Data excerpts:
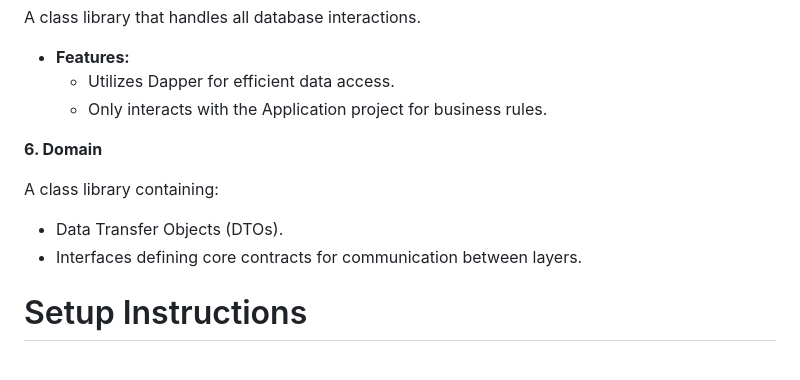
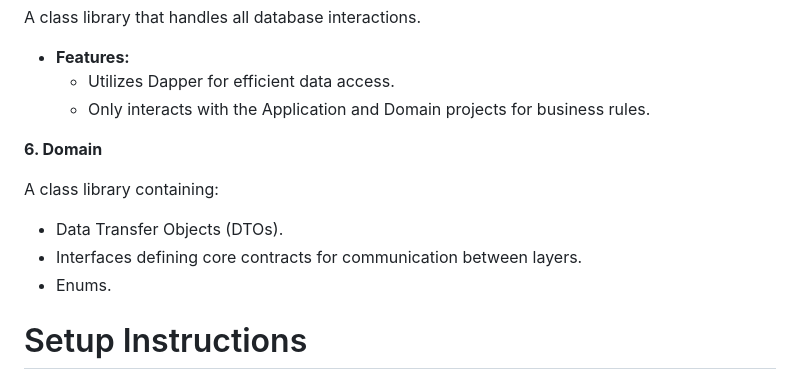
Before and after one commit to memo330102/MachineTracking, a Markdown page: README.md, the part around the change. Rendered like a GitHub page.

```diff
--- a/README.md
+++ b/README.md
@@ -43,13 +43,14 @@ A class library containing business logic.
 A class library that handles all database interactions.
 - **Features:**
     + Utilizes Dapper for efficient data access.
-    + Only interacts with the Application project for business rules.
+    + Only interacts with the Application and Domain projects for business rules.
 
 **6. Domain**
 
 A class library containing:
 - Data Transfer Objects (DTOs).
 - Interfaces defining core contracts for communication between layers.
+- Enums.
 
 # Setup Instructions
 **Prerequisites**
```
---
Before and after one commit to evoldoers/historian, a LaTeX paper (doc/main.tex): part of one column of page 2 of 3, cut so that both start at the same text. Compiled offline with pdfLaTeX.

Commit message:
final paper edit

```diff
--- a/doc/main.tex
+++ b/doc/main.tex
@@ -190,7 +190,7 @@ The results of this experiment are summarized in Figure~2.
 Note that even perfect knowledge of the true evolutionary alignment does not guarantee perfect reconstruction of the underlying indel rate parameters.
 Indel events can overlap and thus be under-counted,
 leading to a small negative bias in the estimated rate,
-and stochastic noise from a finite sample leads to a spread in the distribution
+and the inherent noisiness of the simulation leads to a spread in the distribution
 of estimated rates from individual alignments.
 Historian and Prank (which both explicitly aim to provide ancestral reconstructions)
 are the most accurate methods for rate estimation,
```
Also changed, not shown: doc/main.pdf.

Exercise description
List every line in the records above that contains the word "from".

Result
-and stochastic noise from a finite sample leads to a spread in the distribution
 of estimated rates from individual alignments.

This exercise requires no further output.